## Data extract
##########
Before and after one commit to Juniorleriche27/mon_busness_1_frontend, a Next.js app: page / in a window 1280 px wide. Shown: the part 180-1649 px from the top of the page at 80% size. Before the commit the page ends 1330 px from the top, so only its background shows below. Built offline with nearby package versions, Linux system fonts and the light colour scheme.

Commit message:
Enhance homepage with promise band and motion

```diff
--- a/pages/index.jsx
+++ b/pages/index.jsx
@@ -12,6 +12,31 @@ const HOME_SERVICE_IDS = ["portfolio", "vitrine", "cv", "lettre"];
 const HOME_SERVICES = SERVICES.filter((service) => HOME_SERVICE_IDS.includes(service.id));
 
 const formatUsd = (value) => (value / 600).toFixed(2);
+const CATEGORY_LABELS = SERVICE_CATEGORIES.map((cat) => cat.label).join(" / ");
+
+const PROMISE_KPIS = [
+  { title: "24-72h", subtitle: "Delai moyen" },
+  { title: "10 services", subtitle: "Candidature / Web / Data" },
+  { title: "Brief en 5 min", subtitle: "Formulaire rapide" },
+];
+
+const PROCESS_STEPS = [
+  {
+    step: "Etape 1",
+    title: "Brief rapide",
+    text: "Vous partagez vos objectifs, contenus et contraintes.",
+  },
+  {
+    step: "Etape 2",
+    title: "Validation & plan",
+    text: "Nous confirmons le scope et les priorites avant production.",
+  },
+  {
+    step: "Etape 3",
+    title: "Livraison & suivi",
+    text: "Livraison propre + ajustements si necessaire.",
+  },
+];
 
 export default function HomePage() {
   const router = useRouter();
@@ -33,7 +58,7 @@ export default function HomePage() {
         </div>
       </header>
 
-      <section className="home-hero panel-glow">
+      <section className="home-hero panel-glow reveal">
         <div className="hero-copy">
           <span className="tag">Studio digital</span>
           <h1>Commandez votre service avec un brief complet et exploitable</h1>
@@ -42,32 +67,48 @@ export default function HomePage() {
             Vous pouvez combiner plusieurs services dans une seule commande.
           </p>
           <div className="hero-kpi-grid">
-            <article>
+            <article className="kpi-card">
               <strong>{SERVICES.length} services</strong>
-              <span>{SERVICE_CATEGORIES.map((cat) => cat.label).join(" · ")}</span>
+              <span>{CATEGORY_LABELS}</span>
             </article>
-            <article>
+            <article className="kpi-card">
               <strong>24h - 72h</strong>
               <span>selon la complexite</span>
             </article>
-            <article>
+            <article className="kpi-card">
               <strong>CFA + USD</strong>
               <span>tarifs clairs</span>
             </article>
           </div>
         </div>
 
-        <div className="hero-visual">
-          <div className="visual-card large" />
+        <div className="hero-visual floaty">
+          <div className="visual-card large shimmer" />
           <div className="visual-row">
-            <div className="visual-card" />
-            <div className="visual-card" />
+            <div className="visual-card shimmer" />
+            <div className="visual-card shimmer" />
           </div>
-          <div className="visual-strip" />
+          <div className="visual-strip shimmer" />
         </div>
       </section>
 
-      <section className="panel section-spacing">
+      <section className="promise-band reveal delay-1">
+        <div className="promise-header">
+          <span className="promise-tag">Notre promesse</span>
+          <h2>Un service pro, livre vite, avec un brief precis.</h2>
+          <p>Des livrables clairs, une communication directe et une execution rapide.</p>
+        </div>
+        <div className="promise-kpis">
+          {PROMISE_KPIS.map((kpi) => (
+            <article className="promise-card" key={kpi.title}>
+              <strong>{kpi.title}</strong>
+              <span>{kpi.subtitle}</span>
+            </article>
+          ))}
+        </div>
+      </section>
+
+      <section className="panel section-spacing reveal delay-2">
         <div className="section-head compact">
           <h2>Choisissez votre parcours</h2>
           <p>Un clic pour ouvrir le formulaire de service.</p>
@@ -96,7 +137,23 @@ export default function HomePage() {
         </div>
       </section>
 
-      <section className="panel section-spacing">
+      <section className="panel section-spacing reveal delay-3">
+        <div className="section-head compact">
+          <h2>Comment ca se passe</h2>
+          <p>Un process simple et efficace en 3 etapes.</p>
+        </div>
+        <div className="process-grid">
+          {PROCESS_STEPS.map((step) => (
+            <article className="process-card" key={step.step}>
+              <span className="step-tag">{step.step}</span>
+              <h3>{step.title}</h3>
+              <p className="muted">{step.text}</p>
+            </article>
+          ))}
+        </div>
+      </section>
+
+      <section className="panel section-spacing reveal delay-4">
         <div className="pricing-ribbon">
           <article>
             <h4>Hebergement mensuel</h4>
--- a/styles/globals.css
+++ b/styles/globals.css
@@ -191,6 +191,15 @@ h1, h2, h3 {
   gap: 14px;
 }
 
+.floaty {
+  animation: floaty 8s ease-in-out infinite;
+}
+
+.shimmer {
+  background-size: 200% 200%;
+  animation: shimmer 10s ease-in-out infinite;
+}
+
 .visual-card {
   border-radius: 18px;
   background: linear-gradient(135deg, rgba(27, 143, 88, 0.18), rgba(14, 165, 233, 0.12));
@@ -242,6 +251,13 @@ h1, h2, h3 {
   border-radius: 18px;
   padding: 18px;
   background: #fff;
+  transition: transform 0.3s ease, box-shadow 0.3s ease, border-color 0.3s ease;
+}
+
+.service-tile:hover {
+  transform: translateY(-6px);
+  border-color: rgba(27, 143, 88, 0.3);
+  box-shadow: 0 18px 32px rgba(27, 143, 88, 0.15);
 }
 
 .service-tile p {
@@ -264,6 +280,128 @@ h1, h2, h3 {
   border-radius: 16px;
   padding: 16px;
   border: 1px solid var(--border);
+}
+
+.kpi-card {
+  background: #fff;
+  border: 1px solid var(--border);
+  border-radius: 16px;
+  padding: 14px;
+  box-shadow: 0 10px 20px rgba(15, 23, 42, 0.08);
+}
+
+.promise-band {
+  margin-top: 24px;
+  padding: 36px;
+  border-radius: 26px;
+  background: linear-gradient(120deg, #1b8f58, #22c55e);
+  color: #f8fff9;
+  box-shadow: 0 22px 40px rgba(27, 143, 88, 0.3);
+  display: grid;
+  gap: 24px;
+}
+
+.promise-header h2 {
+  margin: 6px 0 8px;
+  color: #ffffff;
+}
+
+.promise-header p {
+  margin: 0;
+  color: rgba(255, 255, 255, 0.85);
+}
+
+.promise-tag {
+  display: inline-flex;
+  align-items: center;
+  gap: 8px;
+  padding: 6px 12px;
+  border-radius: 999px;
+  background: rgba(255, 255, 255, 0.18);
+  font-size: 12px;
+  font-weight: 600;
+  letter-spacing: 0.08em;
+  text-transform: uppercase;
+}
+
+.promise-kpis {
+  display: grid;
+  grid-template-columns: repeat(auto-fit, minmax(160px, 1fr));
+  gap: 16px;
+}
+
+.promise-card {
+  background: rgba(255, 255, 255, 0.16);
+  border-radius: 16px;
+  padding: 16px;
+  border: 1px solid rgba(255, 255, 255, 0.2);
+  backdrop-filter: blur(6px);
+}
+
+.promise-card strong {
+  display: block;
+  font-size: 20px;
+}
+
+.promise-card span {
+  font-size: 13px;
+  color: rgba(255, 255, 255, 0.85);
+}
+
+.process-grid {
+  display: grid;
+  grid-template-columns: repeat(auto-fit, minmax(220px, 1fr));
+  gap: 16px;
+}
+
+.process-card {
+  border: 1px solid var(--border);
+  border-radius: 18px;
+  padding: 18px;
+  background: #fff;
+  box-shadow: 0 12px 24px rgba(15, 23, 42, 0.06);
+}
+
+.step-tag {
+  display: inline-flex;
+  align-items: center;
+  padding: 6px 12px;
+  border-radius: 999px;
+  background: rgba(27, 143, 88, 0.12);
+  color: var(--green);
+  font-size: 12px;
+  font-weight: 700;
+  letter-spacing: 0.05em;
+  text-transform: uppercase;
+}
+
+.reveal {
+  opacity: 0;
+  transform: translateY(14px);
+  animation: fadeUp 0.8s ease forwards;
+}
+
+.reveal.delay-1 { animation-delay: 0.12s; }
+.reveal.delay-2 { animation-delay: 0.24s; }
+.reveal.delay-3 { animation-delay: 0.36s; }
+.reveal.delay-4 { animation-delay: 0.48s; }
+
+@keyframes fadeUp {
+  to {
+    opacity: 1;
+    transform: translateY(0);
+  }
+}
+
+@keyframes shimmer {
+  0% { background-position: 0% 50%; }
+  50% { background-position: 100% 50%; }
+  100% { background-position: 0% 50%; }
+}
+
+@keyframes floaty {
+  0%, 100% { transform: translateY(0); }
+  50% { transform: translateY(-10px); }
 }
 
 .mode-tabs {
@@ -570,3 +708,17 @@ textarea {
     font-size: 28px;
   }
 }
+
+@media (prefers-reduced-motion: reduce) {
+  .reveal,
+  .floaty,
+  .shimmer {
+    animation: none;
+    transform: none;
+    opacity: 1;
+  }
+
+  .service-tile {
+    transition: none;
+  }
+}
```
##########
Wherever the word "margin" occurs in a line of the listing, copy that line.

## Exercise answer
+  margin-top: 24px;
+  margin: 6px 0 8px;
+  margin: 0;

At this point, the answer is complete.